**Exercise description**:
Wherever the word "widget" occurs in the listing below, copy that whole line.

**Material for this task**:
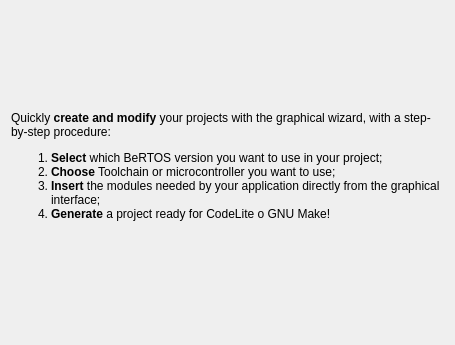
The window that wizard/ui/intro_page.ui (imby/STM32VLDiscovery_BeRTOS) describes before a commit, drawn with Qt 5.
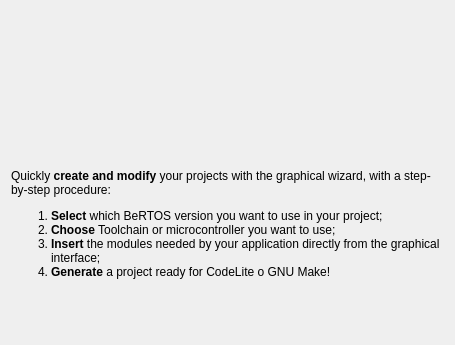
The same window after the commit. Icons and pictures are not drawn.

Commit message: Scale the image into the Intro page.

The edit to the form file:
```diff
--- a/wizard/ui/intro_page.ui
+++ b/wizard/ui/intro_page.ui
@@ -13,31 +13,25 @@
   <property name="windowTitle">
    <string>Form</string>
   </property>
-  <layout class="QVBoxLayout" name="verticalLayout" stretch="0,1,0">
-   <item>
-    <layout class="QHBoxLayout" name="horizontalLayout">
-     <property name="sizeConstraint">
-      <enum>QLayout::SetFixedSize</enum>
-     </property>
-     <item>
-      <spacer name="horizontalSpacer">
-       <property name="orientation">
-        <enum>Qt::Horizontal</enum>
-       </property>
-       <property name="sizeHint" stdset="0">
-        <size>
-         <width>40</width>
-         <height>20</height>
-        </size>
-       </property>
-      </spacer>
-     </item>
+  <layout class="QVBoxLayout" name="verticalLayout" stretch="1,0,0">
      <item>
       <widget class="QLabel" name="imageLabel">
+     <property name="sizePolicy">
+      <sizepolicy hsizetype="Minimum" vsizetype="Minimum">
+       <horstretch>0</horstretch>
+       <verstretch>0</verstretch>
+      </sizepolicy>
+     </property>
+     <property name="minimumSize">
+      <size>
+       <width>0</width>
+       <height>0</height>
+      </size>
+     </property>
        <property name="maximumSize">
         <size>
          <width>16777215</width>
-         <height>115</height>
+       <height>16777215</height>
         </size>
        </property>
        <property name="text">
@@ -46,25 +40,28 @@
        <property name="pixmap">
         <pixmap resource="../bertos.qrc">:/images/logo.png</pixmap>
        </property>
-      </widget>
-     </item>
-     <item>
-      <spacer name="horizontalSpacer_2">
-       <property name="orientation">
-        <enum>Qt::Horizontal</enum>
-       </property>
-       <property name="sizeHint" stdset="0">
-        <size>
-         <width>40</width>
-         <height>20</height>
-        </size>
-       </property>
-      </spacer>
-     </item>
-    </layout>
+     <property name="scaledContents">
+      <bool>false</bool>
+     </property>
+     <property name="alignment">
+      <set>Qt::AlignCenter</set>
+     </property>
+    </widget>
    </item>
    <item>
     <widget class="QLabel" name="introLabel">
+     <property name="sizePolicy">
+      <sizepolicy hsizetype="Minimum" vsizetype="Minimum">
+       <horstretch>0</horstretch>
+       <verstretch>0</verstretch>
+      </sizepolicy>
+     </property>
+     <property name="minimumSize">
+      <size>
+       <width>429</width>
+       <height>200</height>
+      </size>
+     </property>
      <property name="text">
       <string>&lt;!DOCTYPE HTML PUBLIC &quot;-//W3C//DTD HTML 4.0//EN&quot; &quot;http://www.w3.org/TR/REC-html40/strict.dtd&quot;&gt;
 &lt;html&gt;&lt;head&gt;&lt;meta name=&quot;qrichtext&quot; content=&quot;1&quot; /&gt;&lt;style type=&quot;text/css&quot;&gt;
@@ -89,7 +86,7 @@
      <property name="sizeHint" stdset="0">
       <size>
        <width>20</width>
-       <height>39</height>
+       <height>10</height>
       </size>
      </property>
     </spacer>
```
Lines whose indentation alone changed are shown as unchanged. The commit also changes 1 other file.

**Answer to this task**:
       <widget class="QLabel" name="imageLabel">
-      </widget>
+    </widget>
     <widget class="QLabel" name="introLabel">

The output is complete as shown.